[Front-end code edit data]
*** Begin section ***

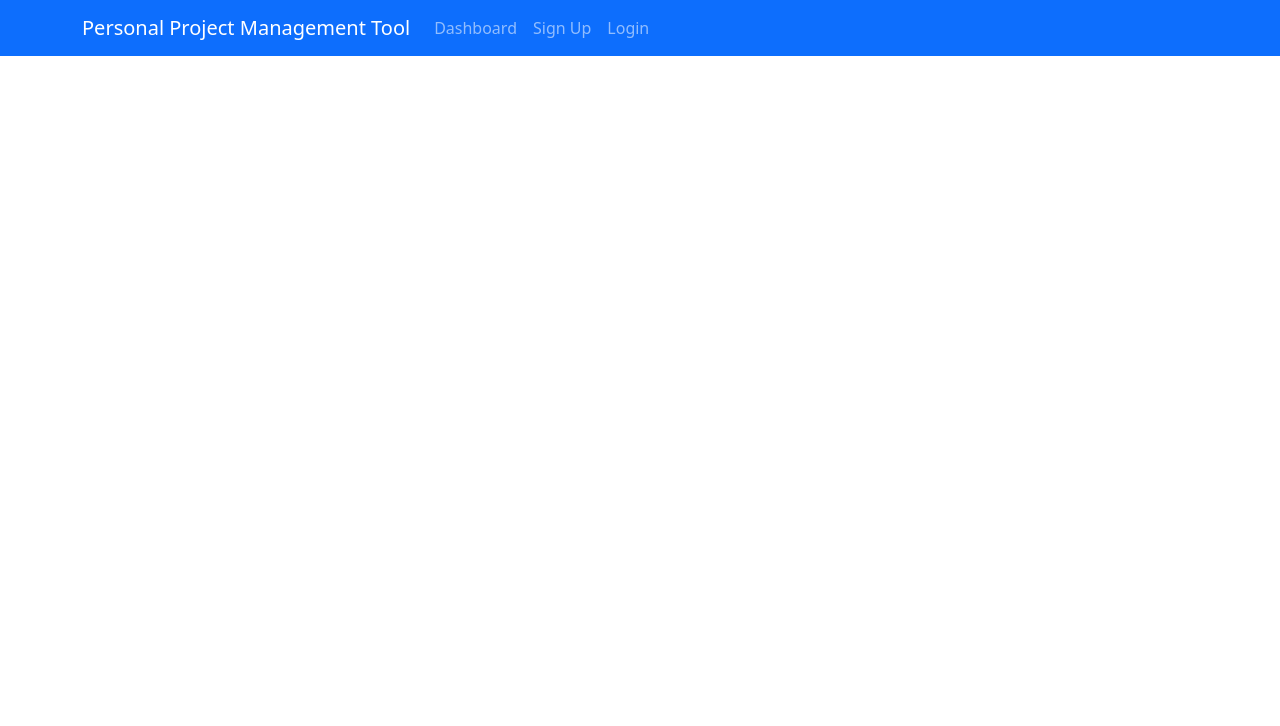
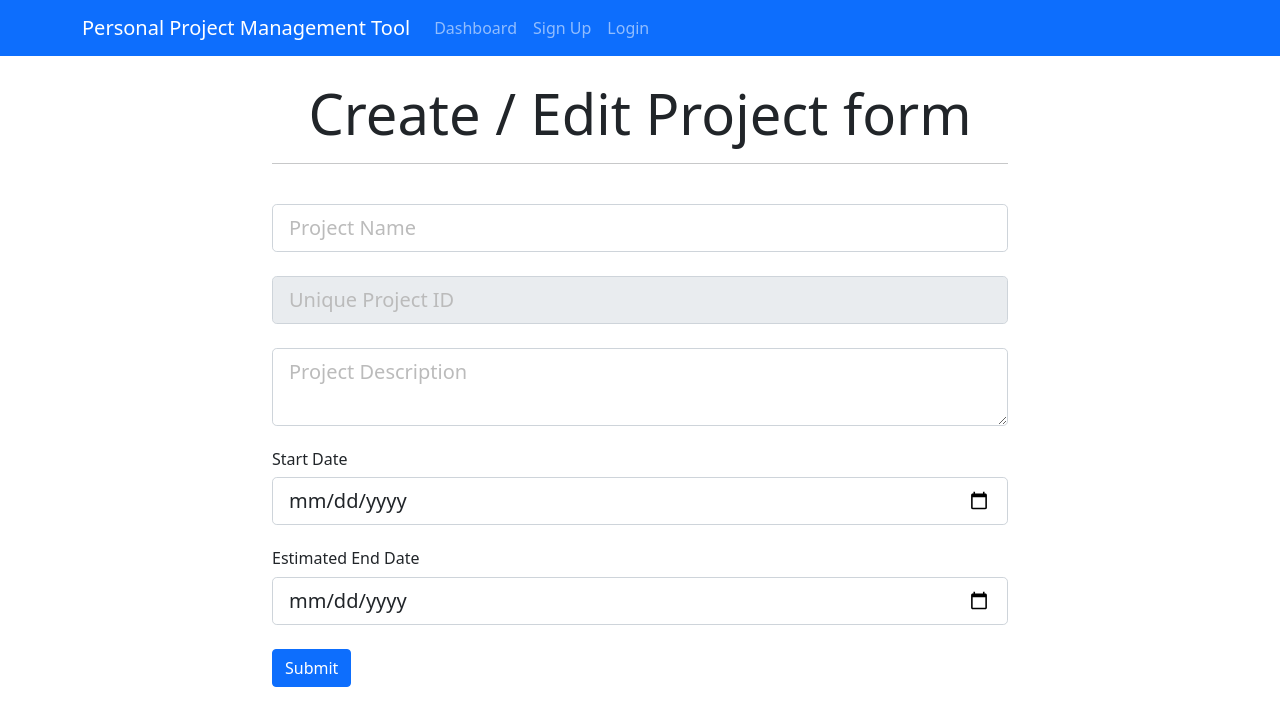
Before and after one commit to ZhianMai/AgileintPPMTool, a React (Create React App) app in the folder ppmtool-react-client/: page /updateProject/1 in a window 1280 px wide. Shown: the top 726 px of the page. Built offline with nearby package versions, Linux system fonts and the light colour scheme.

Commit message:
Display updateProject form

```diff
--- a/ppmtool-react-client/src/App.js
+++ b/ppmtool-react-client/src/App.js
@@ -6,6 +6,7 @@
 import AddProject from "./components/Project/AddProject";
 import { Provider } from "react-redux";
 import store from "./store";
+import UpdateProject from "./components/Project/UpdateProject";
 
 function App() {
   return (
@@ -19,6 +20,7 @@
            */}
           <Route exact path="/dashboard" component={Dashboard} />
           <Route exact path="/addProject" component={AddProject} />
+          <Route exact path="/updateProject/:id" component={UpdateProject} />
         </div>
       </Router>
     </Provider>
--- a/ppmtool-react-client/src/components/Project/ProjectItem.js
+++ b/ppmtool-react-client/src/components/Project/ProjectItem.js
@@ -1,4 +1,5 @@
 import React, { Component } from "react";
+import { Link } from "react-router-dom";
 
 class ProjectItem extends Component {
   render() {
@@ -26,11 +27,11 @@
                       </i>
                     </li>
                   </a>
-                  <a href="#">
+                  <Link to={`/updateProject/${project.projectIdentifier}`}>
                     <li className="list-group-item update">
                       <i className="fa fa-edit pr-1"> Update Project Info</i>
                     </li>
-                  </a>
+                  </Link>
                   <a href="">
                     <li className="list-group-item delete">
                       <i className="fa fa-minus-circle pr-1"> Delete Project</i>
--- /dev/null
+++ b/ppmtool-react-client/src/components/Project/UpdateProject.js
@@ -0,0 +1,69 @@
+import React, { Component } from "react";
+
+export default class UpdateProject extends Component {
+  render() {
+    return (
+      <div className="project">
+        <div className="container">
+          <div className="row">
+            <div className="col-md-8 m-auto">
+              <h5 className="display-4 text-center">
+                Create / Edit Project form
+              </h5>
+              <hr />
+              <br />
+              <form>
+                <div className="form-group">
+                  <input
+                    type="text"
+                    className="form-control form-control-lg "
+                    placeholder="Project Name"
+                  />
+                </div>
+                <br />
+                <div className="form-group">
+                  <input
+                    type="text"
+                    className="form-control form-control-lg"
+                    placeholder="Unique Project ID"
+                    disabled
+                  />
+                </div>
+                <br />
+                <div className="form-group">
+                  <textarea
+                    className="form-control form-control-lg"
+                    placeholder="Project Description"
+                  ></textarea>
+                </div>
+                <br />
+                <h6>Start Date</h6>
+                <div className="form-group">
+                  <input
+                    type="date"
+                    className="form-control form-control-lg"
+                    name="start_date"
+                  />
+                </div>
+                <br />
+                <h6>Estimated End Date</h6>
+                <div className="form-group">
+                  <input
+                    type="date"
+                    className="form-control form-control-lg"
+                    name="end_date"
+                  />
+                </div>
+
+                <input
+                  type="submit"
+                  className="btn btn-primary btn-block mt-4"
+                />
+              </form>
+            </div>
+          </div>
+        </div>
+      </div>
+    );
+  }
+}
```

*** End section ***

=== Prompt ===
Scan the data above and copy every line with "Link" in it.

=== Exercise answer ===
+import { Link } from "react-router-dom";
+                  <Link to={`/updateProject/${project.projectIdentifier}`}>
+                  </Link>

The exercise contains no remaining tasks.